Cowherd's assertions on Wall lacks credence on a number of fronts. First, comparisons to Rondo can't possibly hold water. As great as he is already, Rondo can't match the potential of Wall. In just three pro games, you can see that Wall is the heir apparent to the league's great players of today. He has the explosiveness of Dwayne Wade, on-court instincts of LeBron James and relentlessness of Kobe Bryant.
Simply, Wall is the best rookie player to come down the pike in the last few years -- likely matching the impact Kevin Durant is having in Oklahoma City. Wall's budding legend will bump up tonight when he makes his Madison Square Garden pro debut in New York against the Knicks.
Cowherd skewered Wall for committing eight turnovers during the Sixers game. Yet moments after the game ended, during the on-court post-game interview, Wall was cognizant enough to bemoan the turnovers despite the interviewer gushing all over his performance. "Yeah, it was great, man, the one thing I want to really work on, though -- great win for the team -- but turnovers. I came back in and had nine or eight. That's too many turnovers for this team."
His off-the-cuff comments underscore that Wall understands the game and knows what he has to do to get better. Besides, on Cowherd's comparison with Rondo, let's not forget that Rondo is passing the ball in Boston to Kevin Garnett, Paul Pierce and Ray Allen. Wall is chucking it to the likes of JaVale McGee, Andray Blatche and Al Thornton. Huge difference.
Cowherd went further to brand Wall as selfish, saying Magic Johnson, Isiah Thomas and others would never do the Dougie before a game and that Wall would never get a championship ring. Maybe, maybe not, but Johnson and Thomas weren't without their indiscretions during their careers, and, as great as they were, can't be held up as models of virtue (Do we need to rehash "the kiss," running women, Isiah's flakiness?).
As for never winning a championship, who else wins championships in the NBA but the Lakers or Celtics anyway, because they buy all the top players. But give Wall time and a credible supporting cast and he could win. Besides, by the time Bryant, Garnett, James, Wade and others get closer to the end of their careers, a guy like Wall will be in mid-stride and might be the best of the best.
How do you put Wall in such company already or categorize him with the issues Iverson, Marbury and Francis have had during their careers. You can't. By all accounts, Wall has been on the straight and narrow. He's a country boy from North Carolina who lost his father to cancer when he was 9 years old. He has had his ups and downs, but a strong mother in the absence of his father during his formative years kept him going.
We've seen all-knowing sports guys like Cowherd over the years. But calling out the kid Wall in a seemingly vile manager is a gratuitous stretch. Based on the Dougie? So he likes to dance, so what. But no media reports of high school jail-time, drug usage or abusing young girls. And you get the sense from hearing him that Wall has a genuine love and respect for the game. What else do you want in the league's next superstar?

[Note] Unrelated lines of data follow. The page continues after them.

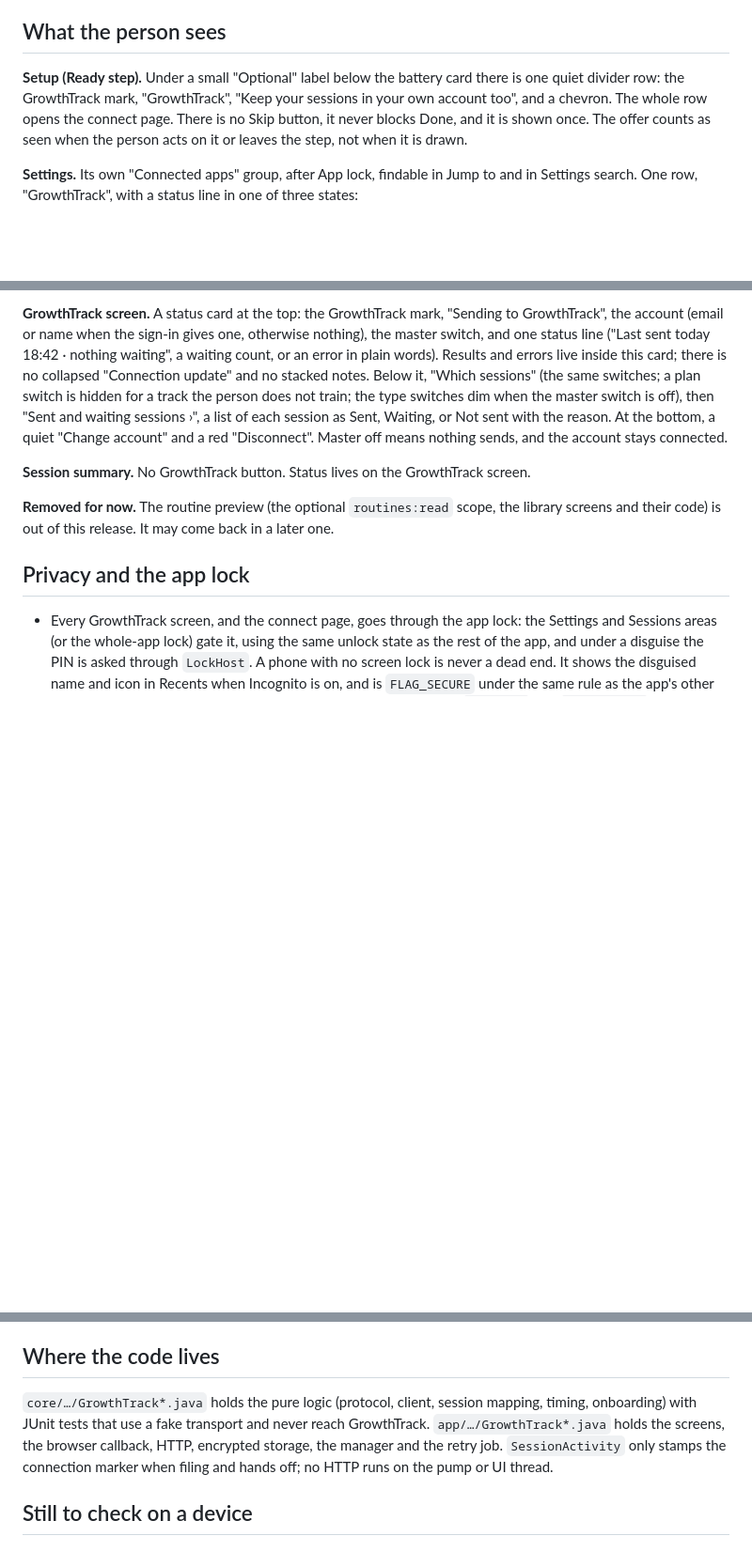
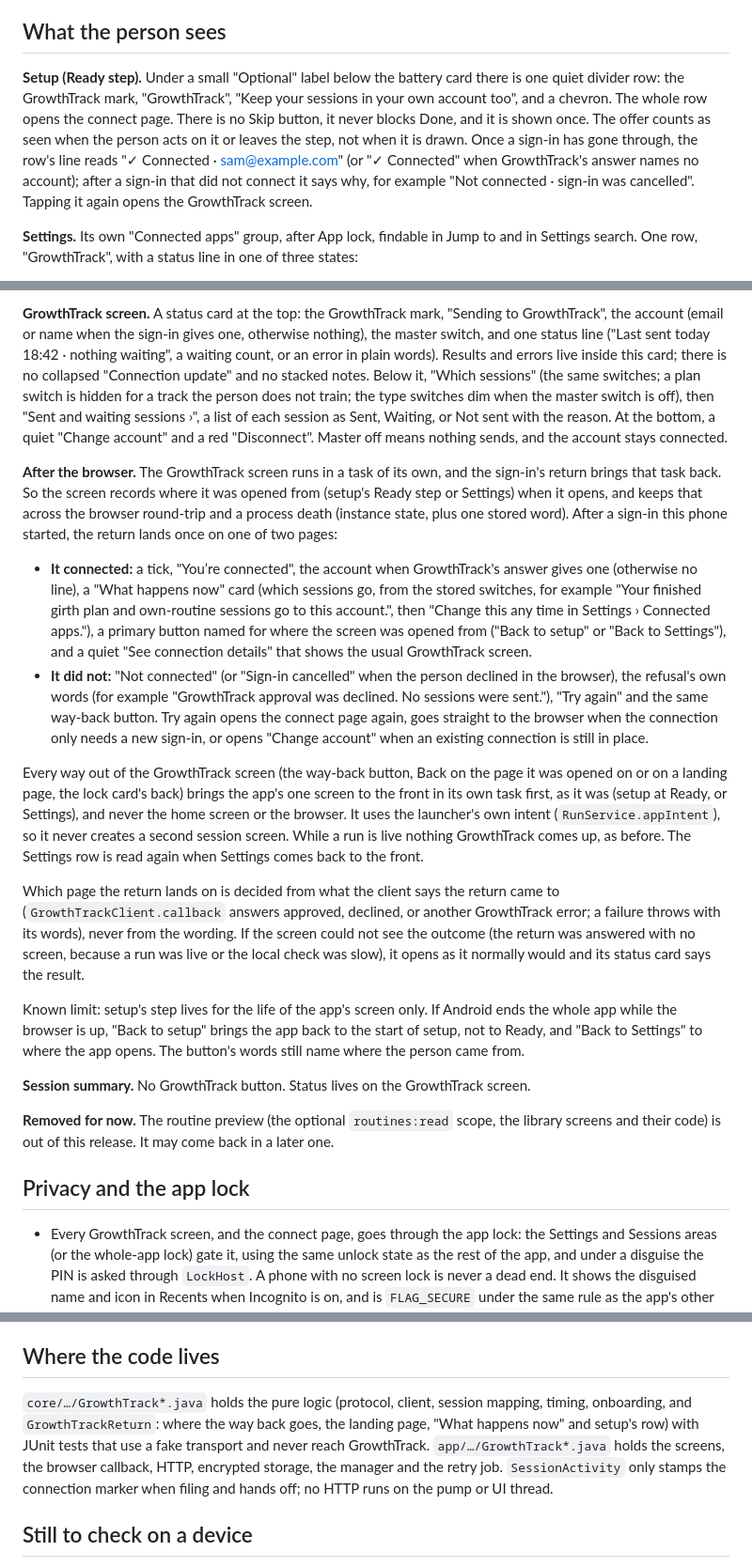
Before and after one commit to OpenByte-source/OpenPump-App, a Markdown page: docs/growthtrack-developer-handoff.md, 3 parts joined by grey strips. Shown at 94% size. Rendered like a GitHub page; blank space fills up the shorter version.

Commit message:
docs: the GrowthTrack way back and its landing pages

```diff
--- a/docs/growthtrack-developer-handoff.md
+++ b/docs/growthtrack-developer-handoff.md
@@ -6,7 +6,7 @@ The connection was contributed by Karl in pull request #1 (his two commits stay
 
 ## What the person sees
 
-**Setup (Ready step).** Under a small "Optional" label below the battery card there is one quiet divider row: the GrowthTrack mark, "GrowthTrack", "Keep your sessions in your own account too", and a chevron. The whole row opens the connect page. There is no Skip button, it never blocks Done, and it is shown once. The offer counts as seen when the person acts on it or leaves the step, not when it is drawn.
+**Setup (Ready step).** Under a small "Optional" label below the battery card there is one quiet divider row: the GrowthTrack mark, "GrowthTrack", "Keep your sessions in your own account too", and a chevron. The whole row opens the connect page. There is no Skip button, it never blocks Done, and it is shown once. The offer counts as seen when the person acts on it or leaves the step, not when it is drawn. Once a sign-in has gone through, the row's line reads "✓ Connected · sam@example.com" (or "✓ Connected" when GrowthTrack's answer names no account); after a sign-in that did not connect it says why, for example "Not connected · sign-in was cancelled". Tapping it again opens the GrowthTrack screen.
 
 **Settings.** Its own "Connected apps" group, after App lock, findable in Jump to and in Settings search. One row, "GrowthTrack", with a status line in one of three states:
 
@@ -23,6 +23,17 @@ The connection was contributed by Karl in pull request #1 (his two commits stay
 A dashed box says "Never sent: measurements, photos, notes, practice runs." The button is "Sign in to GrowthTrack". The earlier-sessions question is asked once per account.
 
 **GrowthTrack screen.** A status card at the top: the GrowthTrack mark, "Sending to GrowthTrack", the account (email or name when the sign-in gives one, otherwise nothing), the master switch, and one status line ("Last sent today 18:42 · nothing waiting", a waiting count, or an error in plain words). Results and errors live inside this card; there is no collapsed "Connection update" and no stacked notes. Below it, "Which sessions" (the same switches; a plan switch is hidden for a track the person does not train; the type switches dim when the master switch is off), then "Sent and waiting sessions ›", a list of each session as Sent, Waiting, or Not sent with the reason. At the bottom, a quiet "Change account" and a red "Disconnect". Master off means nothing sends, and the account stays connected.
+
+**After the browser.** The GrowthTrack screen runs in a task of its own, and the sign-in's return brings that task back. So the screen records where it was opened from (setup's Ready step or Settings) when it opens, and keeps that across the browser round-trip and a process death (instance state, plus one stored word). After a sign-in this phone started, the return lands once on one of two pages:
+
+- **It connected:** a tick, "You’re connected", the account when GrowthTrack's answer gives one (otherwise no line), a "What happens now" card (which sessions go, from the stored switches, for example "Your finished girth plan and own-routine sessions go to this account.", then "Change this any time in Settings › Connected apps."), a primary button named for where the screen was opened from ("Back to setup" or "Back to Settings"), and a quiet "See connection details" that shows the usual GrowthTrack screen.
+- **It did not:** "Not connected" (or "Sign-in cancelled" when the person declined in the browser), the refusal's own words (for example "GrowthTrack approval was declined. No sessions were sent."), "Try again" and the same way-back button. Try again opens the connect page again, goes straight to the browser when the connection only needs a new sign-in, or opens "Change account" when an existing connection is still in place.
+
+Every way out of the GrowthTrack screen (the way-back button, Back on the page it was opened on or on a landing page, the lock card's back) brings the app's one screen to the front in its own task first, as it was (setup at Ready, or Settings), and never the home screen or the browser. It uses the launcher's own intent (`RunService.appIntent`), so it never creates a second session screen. While a run is live nothing GrowthTrack comes up, as before. The Settings row is read again when Settings comes back to the front.
+
+Which page the return lands on is decided from what the client says the return came to (`GrowthTrackClient.callback` answers approved, declined, or another GrowthTrack error; a failure throws with its words), never from the wording. If the screen could not see the outcome (the return was answered with no screen, because a run was live or the local check was slow), it opens as it normally would and its status card says the result.
+
+Known limit: setup's step lives for the life of the app's screen only. If Android ends the whole app while the browser is up, "Back to setup" brings the app back to the start of setup, not to Ready, and "Back to Settings" to where the app opens. The button's words still name where the person came from.
 
 **Session summary.** No GrowthTrack button. Status lives on the GrowthTrack screen.
 
@@ -94,7 +105,7 @@ The release APK holds `INTERNET` and `ACCESS_NETWORK_STATE` for this connection
 
 ## Where the code lives
 
-`core/…/GrowthTrack*.java` holds the pure logic (protocol, client, session mapping, timing, onboarding) with JUnit tests that use a fake transport and never reach GrowthTrack. `app/…/GrowthTrack*.java` holds the screens, the browser callback, HTTP, encrypted storage, the manager and the retry job. `SessionActivity` only stamps the connection marker when filing and hands off; no HTTP runs on the pump or UI thread.
+`core/…/GrowthTrack*.java` holds the pure logic (protocol, client, session mapping, timing, onboarding, and `GrowthTrackReturn`: where the way back goes, the landing page, "What happens now" and setup's row) with JUnit tests that use a fake transport and never reach GrowthTrack. `app/…/GrowthTrack*.java` holds the screens, the browser callback, HTTP, encrypted storage, the manager and the retry job. `SessionActivity` only stamps the connection marker when filing and hands off; no HTTP runs on the pump or UI thread.
 
 ## Still to check on a device
 
```
Also changed, not shown: docs/growthtrack-verification.md (+10 -0 lines).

DMA 7-22 Sports is a blog column about sports in the Washington-Baltimore market, covering amateurs, colleges and pros. The title DMA 7-22? Means "Designated Market Area," per use of media rating services, signifying Washington is the 7th largest media market in the United States, and Baltimore is the 22nd. You can reach M.V. Greene at DMA722Sports@gmail.com
Photo Credit: John Wall, Colin Cowherd, AP